A game that deserves merit for its emotional and artistic endeavour, if for nothing else. When the vast array of side missions, exploration and mini-games are added in, this is nothing short of a superb gaming experience.
The game begins with you as John Marston, a man with a troubled past that keeps coming back to haunt him. The government is holding your wife and son hostage until you make amends for your previous criminal behaviour by killing your old gang friends. This is the backdrop for a story about the final days of the “Wild West” and all of the criminal gangs, vigilantes and common people caught in the crossfire. The story will explore the problems in both
America and at the turn of the 20th century, and issues arising between these civil war torn nations. Don’t expect a piece that can be verified in the history books, just a snapshot of some of the bigger problems facing the citizens of nations undergoing great change and upheaval. Mexico
Your role as a player means that you will learn to carry out some of the tasks needed as a cowboy, such as cattle herding, lassoing and breaking wild horses, patrolling the corral at night to ward off rustlers. You will also have to ride and race carriages, hunt and skin all manner of wildlife and enjoy contemporary games such as poker and blackjack. This is the homely and authentic side to the game, which is yours to pick up and put down whenever you see fit. I found myself spending hours hunting for all of the different species in the game, and chuckling to myself as I went and sold off all of their hides for a ridiculous mark-up – go early capitalism!
The other side to the game is as a gunslinger- getting into duels in the main street of prairie towns, acting as a vigilante to return stolen goods to innocent townsfolk and hunting down all of your old accomplices to get your wife and son back. This is where the game becomes a little bit too “Hollywood”, with certain missions where you use a mounted gun to kill half of the Mexican Army and then no-one bats an eyelid when you turn up the next day hoping to get a bit of work form them. Another slight issue is the “Auto-Aim” system, which meant that as soon as you pull out your gun your aim snaps instantaneously to a bird of prey flying 500 metres away, totally ruining any satisfaction you got from killing it. That aside, the shooting sections can be very thrilling and enjoyable, and with the combat never feeling too difficult the story progresses quite a pace which may have been ruined with a more challenging difficulty level.

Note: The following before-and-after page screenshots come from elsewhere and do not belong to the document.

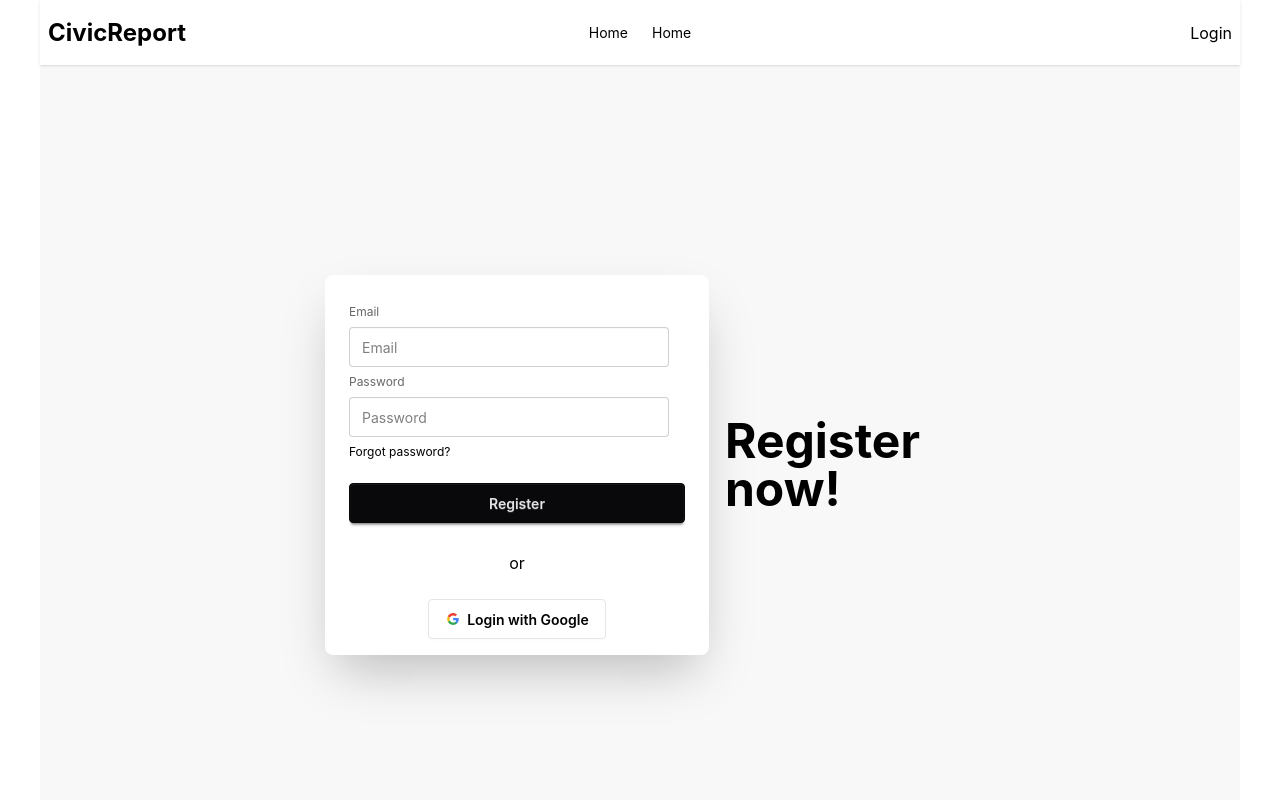
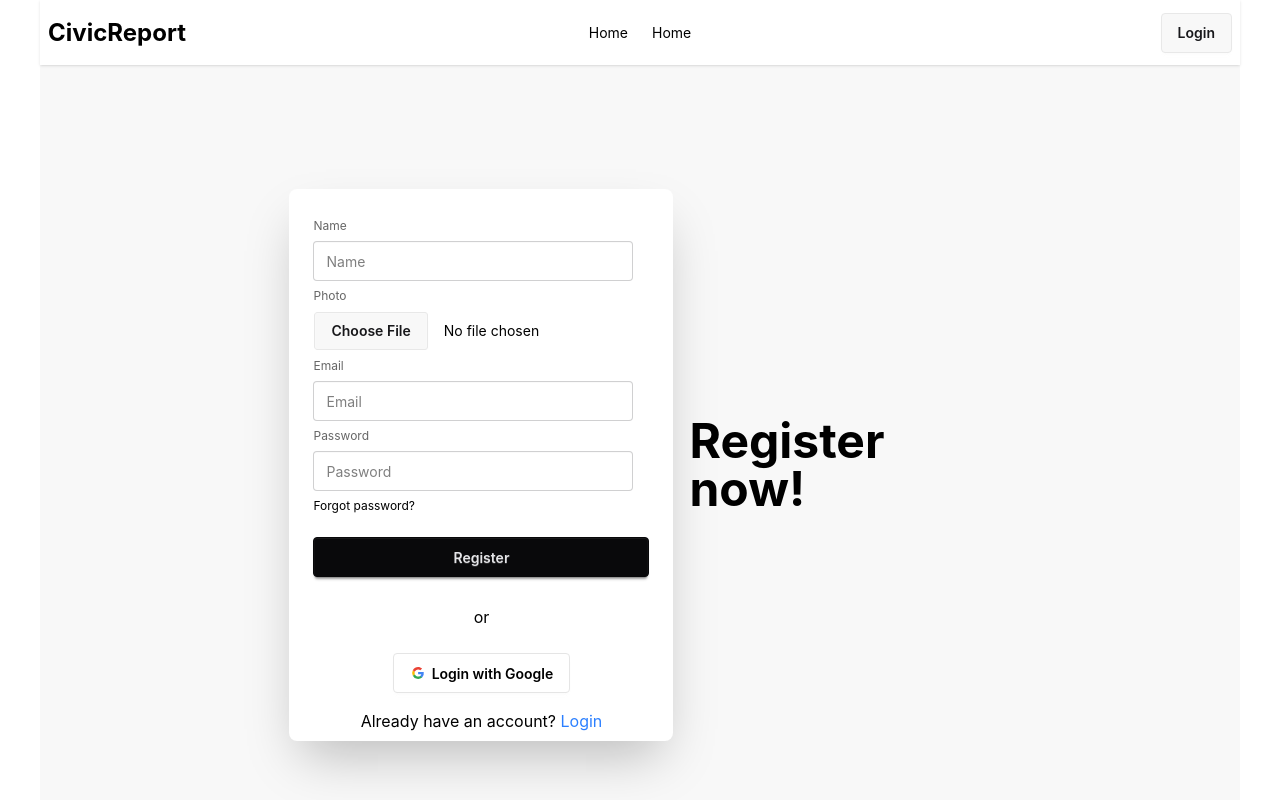
Before and after one commit to AbuJubaeid/CivicReport-Client, a React (Vite) app: page /register in a window 1280 px wide. Shown: the top 800 px of the page. Built offline with nearby package versions, Linux system fonts and the light colour scheme; no server answers.

Commit message:
image upload using imgbb

```diff
--- a/package.json
+++ b/package.json
@@ -11,6 +11,7 @@
   },
   "dependencies": {
     "@tailwindcss/vite": "^4.1.17",
+    "axios": "^1.13.2",
     "firebase": "^12.6.0",
     "react": "^19.2.0",
     "react-dom": "^19.2.0",
--- a/src/context/AuthContext/AuthProvider.jsx
+++ b/src/context/AuthContext/AuthProvider.jsx
@@ -1,4 +1,4 @@
-import { createUserWithEmailAndPassword, GoogleAuthProvider, onAuthStateChanged, signInWithEmailAndPassword, signInWithPopup, signOut } from 'firebase/auth';
+import { createUserWithEmailAndPassword, GoogleAuthProvider, onAuthStateChanged, signInWithEmailAndPassword, signInWithPopup, signOut, updateProfile } from 'firebase/auth';
 import { useEffect, useState } from 'react';
 import { auth } from '../../firebase/firebase.init';
 import { AuthContext } from './AuthContext';
@@ -29,6 +29,10 @@ const AuthProvider = ({children}) => {
         return signOut(auth)
     }
 
+    const updateProfileFunc = (profile) =>{
+        return updateProfile(auth.currentUser, profile)
+    }
+
     useEffect(()=>{
         const unSubscribe = onAuthStateChanged(auth, (currentUser=>{
             setUser(currentUser)
@@ -44,10 +48,12 @@ const AuthProvider = ({children}) => {
         signInWithEmailAndPasswordFunc,
         signInWithPopupFunc,
         signOutFunc,
+        updateProfileFunc,
         user,
         setUser,
         loading,
         setLoading,
+
     }
 
     return (
--- a/src/pages/Auth/Login/Login.jsx
+++ b/src/pages/Auth/Login/Login.jsx
@@ -1,4 +1,5 @@
 import { useForm } from "react-hook-form";
+import { Link } from "react-router";
 import useHook from "../../../hooks/useHook";
 import SocialLogin from "../socialLogin/SocialLogin";
 
@@ -67,6 +68,7 @@ const Register = () => {
               </fieldset>
             </form>
             <SocialLogin></SocialLogin>
+            <p className="text-center mb-2">Don't have an account? <Link className="text-blue-500"  to="/register">Register</Link></p>
           </div>
         </div>
       </div>
--- a/src/pages/Auth/Register/Register.jsx
+++ b/src/pages/Auth/Register/Register.jsx
@@ -1,16 +1,42 @@
+import axios from "axios";
 import { useForm } from "react-hook-form";
+import { Link } from "react-router";
 import useHook from "../../../hooks/useHook";
 import SocialLogin from "../socialLogin/SocialLogin";
 
 const Register = () => {
     const {register, handleSubmit, formState: {errors} } = useForm()
-    const { createUserWithEmailAndPasswordFunc } = useHook()
+    const { createUserWithEmailAndPasswordFunc, updateProfileFunc } = useHook()
 
     const handleRegister = (data) =>{
         console.log("after submit",data)
+        const profileImg = data.photo[0]
         createUserWithEmailAndPasswordFunc(data.email, data.password)
         .then(result=>{
             console.log(result.user)
+            // prepare data for the imgbb
+            const formData = new FormData()
+            formData.append('image', profileImg)
+
+            const imageApiURL = `https://api.imgbb.com/1/upload?key=${import.meta.env.VITE_imageHostApiKey}`
+
+            axios.post(imageApiURL, formData)
+            .then(res=>{
+              console.log('after image upload', res.data.data.url)
+
+              // update user profile
+              const userProfile = {
+                displayName: data.name,
+                photoURL: res.data.data.url
+              }
+
+              updateProfileFunc(userProfile)
+              .then()
+              .catch(error=>{
+                console.log(error)
+              })
+
+            })
         })
         .catch(error=>{
             console.log(error)
@@ -27,6 +53,28 @@ const Register = () => {
           <div className="card bg-base-100 w-full max-w-sm shrink-0 shadow-2xl">
             <form onSubmit={handleSubmit(handleRegister)} className="card-body">
               <fieldset className="fieldset">
+                {/* name */}
+                <label className="label">Name</label>
+                <input
+                type="text"
+                {...register('name', {required: true})}
+                className="input"
+                placeholder="Name" />
+                {
+                    errors.email?.type === 'required' && <p className="text-red-500">Name is required</p>
+                }
+
+                {/* photo */}
+                <label className="label">Photo</label>
+                <input
+                type="file"
+                {...register('photo', {required: true})}
+                className="file-input file-input-ghost"
+                placeholder="Your Photo" />
+                {
+                    errors.email?.type === 'required' && <p className="text-red-500">Photo is required</p>
+                }
+
                 {/* email */}
                 <label className="label">Email</label>
                 <input
@@ -70,6 +118,7 @@ const Register = () => {
               </fieldset>
             </form>
             <SocialLogin></SocialLogin>
+            <p className="text-center mb-2">Already have an account? <Link className="text-blue-500"  to="/login">Login</Link></p>
           </div>
         </div>
       </div>
--- a/src/pages/shared/Navbar/Navbar.jsx
+++ b/src/pages/shared/Navbar/Navbar.jsx
@@ -38,7 +38,7 @@ const Navbar = () => {
   <div className="navbar-end">
     {
       user? <a onClick={handleSignOut} className="btn">SignOut</a> :
-      <Link>Login</Link>
+      <Link className="btn" to="/login">Login</Link>
     }
   </div>
 </div>
--- /dev/null
+++ b/src/routes/PrivateRoute.jsx
@@ -0,0 +1,18 @@
+import { Navigate } from 'react-router';
+import useHook from '../hooks/useHook';
+
+const PrivateRoute = ({children}) => {
+
+    const {user, loading} = useHook()
+
+    if(loading){
+        return <span className="loading loading-ring loading-xl"></span>
+    }
+
+    if(!user){
+        return <Navigate to="/login"></Navigate>
+    }
+    return children
+};
+
+export default PrivateRoute;
```
Also changed, not shown: 1 other file (tests, documents, lock files or other folders).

The graphics are as good as can be expected for a Rockstar sandbox game and although some of the finer details do look a little crappy, the wide landscapes that you ride through on your trusty steed are breathtakingly gorgeous, which totally makes up for it.
The sound is perfectly fitting on the whole, the towns having a hubbub and bustle that makes them feel all the more real. The slight noises of the wildlife out in the deserts are how you track some of the smaller creatures and this is brilliant and adds to the immersion. The only negative point regarding the sound is that the soundtrack can feel a bit out of place, with funky bass parts that may have complemented a spaghetti western but not an immersive gaming experience.
The main reason that the game deserves so much credit is in the last few missions. No spoilers here, but it is in the confusion and calm that follows the hunt for your gang friends that makes the ending so utterly shocking. There is also a bit left up to you as to how the game should finish, should you seek vengeance or seek to let the past die? No other game has made me care about the lead and supporting characters so much that when the game does not offer the standard blockbuster finish, you realise what it has done. It has sacrificed the clichéd finale for an ending that moves the player, and I feel that Rockstar has done this perfectly. Trust me, it nearly brought me to tears.
With the wealth of loose ends to tie up and extra costumes/guns/trophies to acquire, even after the ending I found myself carrying on to work towards 100%. Not many games make me play on after completion but it is a testament to this games appeal that I did.
There is also an online element to consider, but I have not yet had the chance to explore this – damn internet not letting me play my games!
So, overall there is quite a few small gripes about the game but only because they stain what is actually a unique and powerful experience – one that I will remember for a long time to come.
Rating – 91%